[GIVEN RECORDS — start]
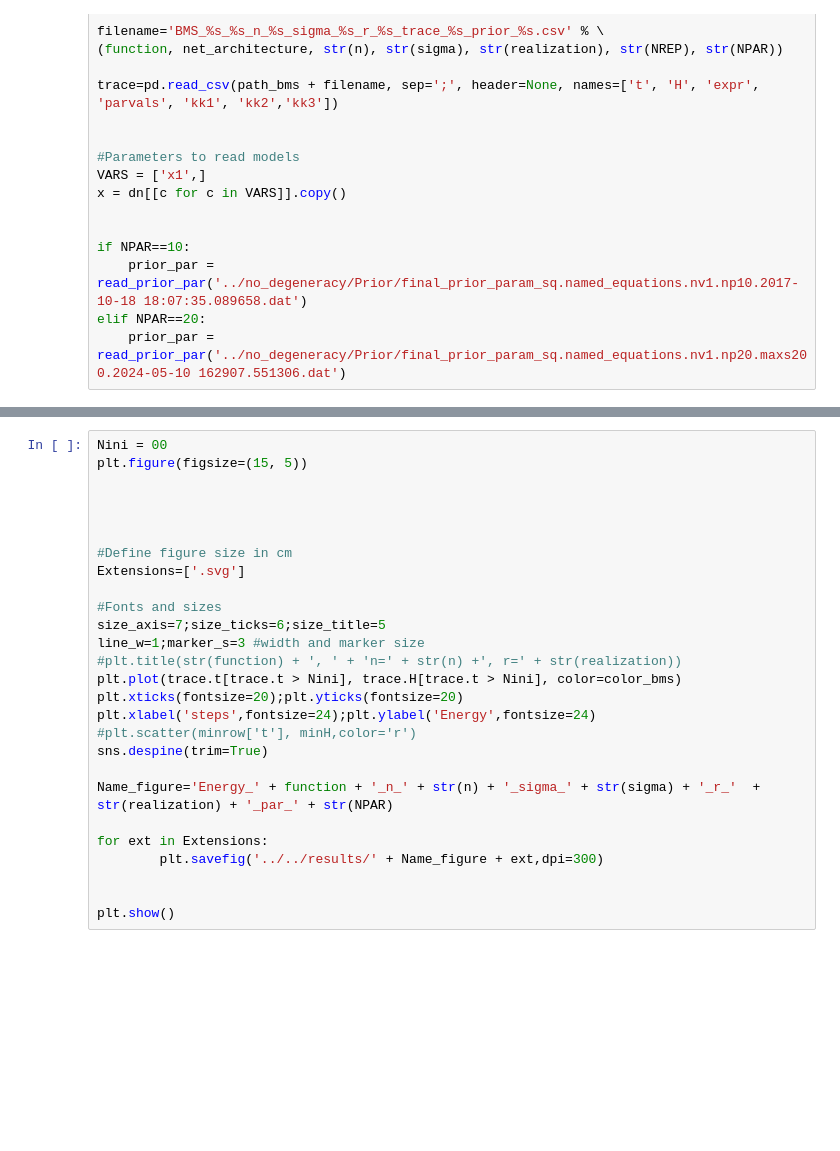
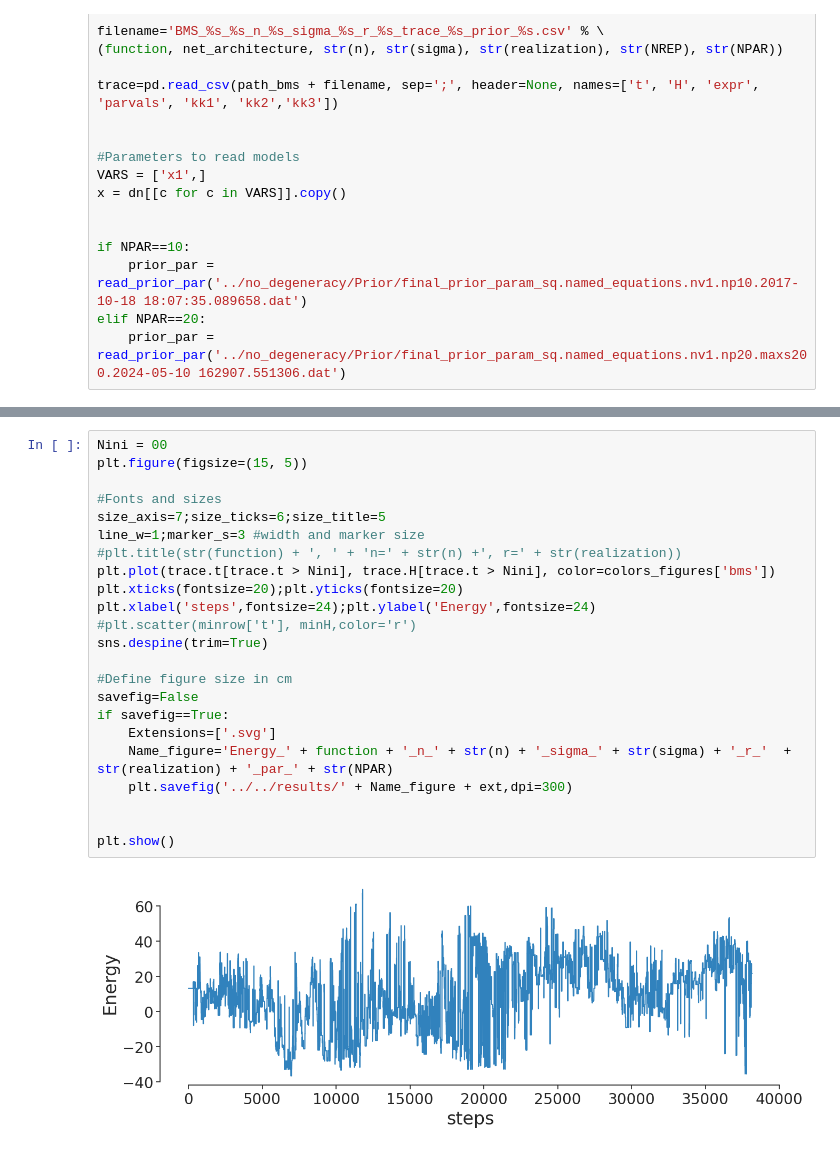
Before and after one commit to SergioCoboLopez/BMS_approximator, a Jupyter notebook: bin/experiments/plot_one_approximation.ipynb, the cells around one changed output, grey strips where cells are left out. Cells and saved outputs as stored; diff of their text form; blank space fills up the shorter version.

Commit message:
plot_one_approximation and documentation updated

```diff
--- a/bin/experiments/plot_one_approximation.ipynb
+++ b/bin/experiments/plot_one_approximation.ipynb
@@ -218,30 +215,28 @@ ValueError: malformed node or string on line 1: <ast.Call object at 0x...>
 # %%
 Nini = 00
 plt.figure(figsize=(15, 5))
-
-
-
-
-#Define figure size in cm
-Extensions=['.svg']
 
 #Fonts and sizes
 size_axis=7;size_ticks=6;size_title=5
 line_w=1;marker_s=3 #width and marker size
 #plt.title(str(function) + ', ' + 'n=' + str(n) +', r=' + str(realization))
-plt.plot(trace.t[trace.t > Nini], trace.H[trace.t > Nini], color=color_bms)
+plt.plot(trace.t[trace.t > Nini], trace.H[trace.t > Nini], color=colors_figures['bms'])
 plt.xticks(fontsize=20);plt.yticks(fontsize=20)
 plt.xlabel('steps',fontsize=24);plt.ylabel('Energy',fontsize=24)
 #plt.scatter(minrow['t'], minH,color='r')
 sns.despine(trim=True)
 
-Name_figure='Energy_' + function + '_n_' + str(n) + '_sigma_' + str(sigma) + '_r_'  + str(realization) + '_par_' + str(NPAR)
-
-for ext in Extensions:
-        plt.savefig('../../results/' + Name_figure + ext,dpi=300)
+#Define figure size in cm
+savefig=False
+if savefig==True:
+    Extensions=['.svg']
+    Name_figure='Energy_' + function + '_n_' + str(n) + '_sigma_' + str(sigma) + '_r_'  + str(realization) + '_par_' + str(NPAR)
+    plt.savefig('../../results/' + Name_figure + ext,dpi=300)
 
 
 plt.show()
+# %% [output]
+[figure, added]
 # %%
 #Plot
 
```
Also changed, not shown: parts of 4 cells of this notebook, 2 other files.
[GIVEN RECORDS — finish]
[GIVEN RECORDS — start]
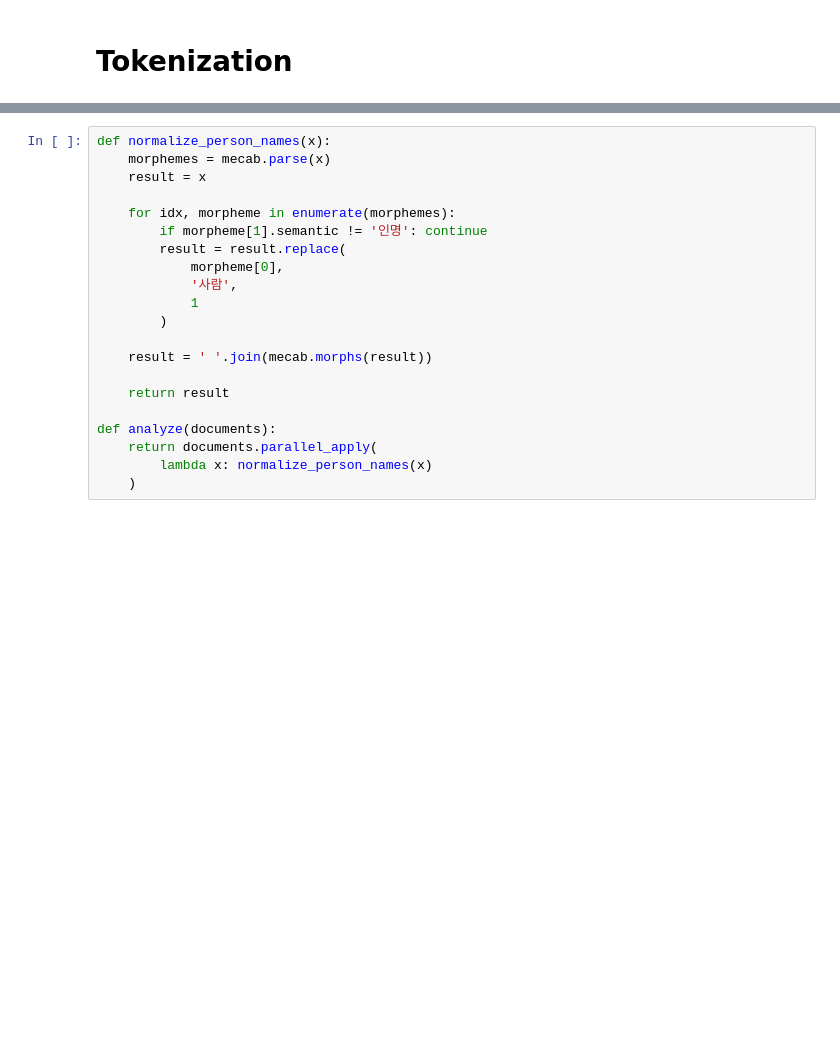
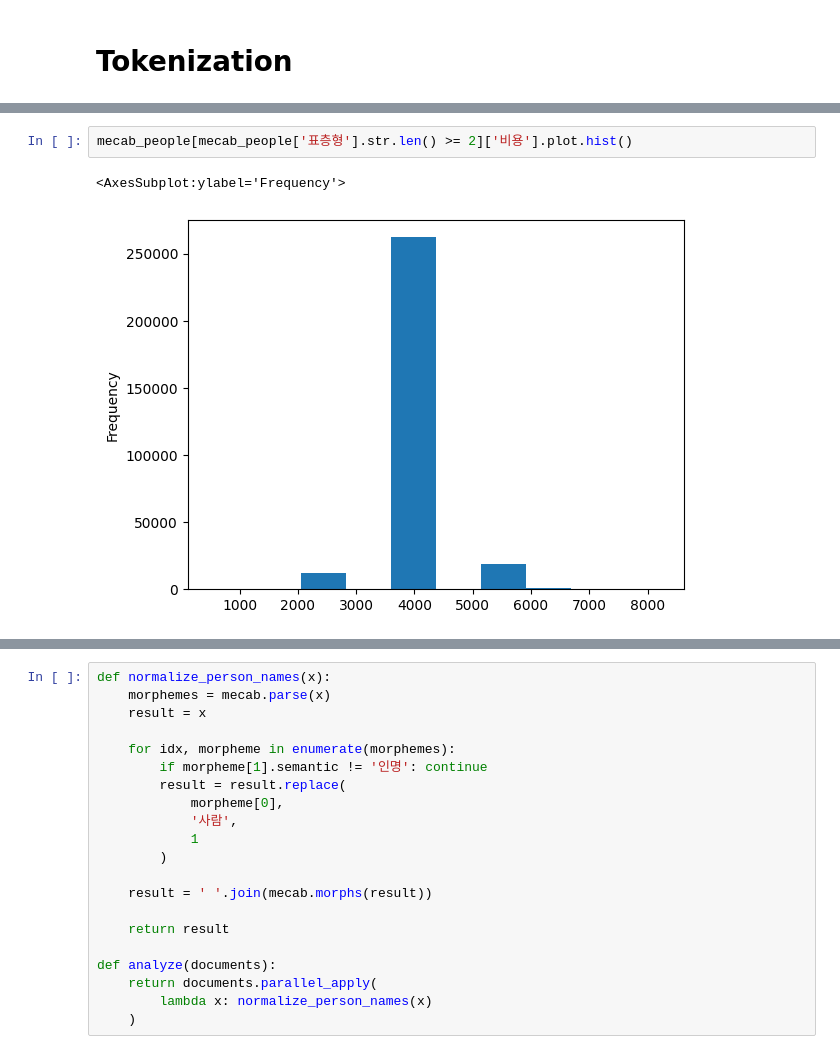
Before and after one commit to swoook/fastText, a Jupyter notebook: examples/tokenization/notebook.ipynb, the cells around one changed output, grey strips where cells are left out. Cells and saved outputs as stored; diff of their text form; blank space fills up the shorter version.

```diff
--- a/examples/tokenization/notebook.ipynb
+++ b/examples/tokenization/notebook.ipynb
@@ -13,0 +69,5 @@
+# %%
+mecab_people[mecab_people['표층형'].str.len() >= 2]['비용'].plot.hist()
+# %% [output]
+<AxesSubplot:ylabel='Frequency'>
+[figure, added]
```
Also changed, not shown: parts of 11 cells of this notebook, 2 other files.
[GIVEN RECORDS — finish]
ACTION ITEM:
Throughout the data above, report every line that contains the string "tokenization".

OUTPUT FOR THIS TASK:
Before and after one commit to swoook/fastText, a Jupyter notebook: examples/tokenization/notebook.ipynb, the cells around one changed output, grey strips where cells are left out. Cells and saved outputs as stored; diff of their text form; blank space fills up the shorter version.
--- a/examples/tokenization/notebook.ipynb
+++ b/examples/tokenization/notebook.ipynb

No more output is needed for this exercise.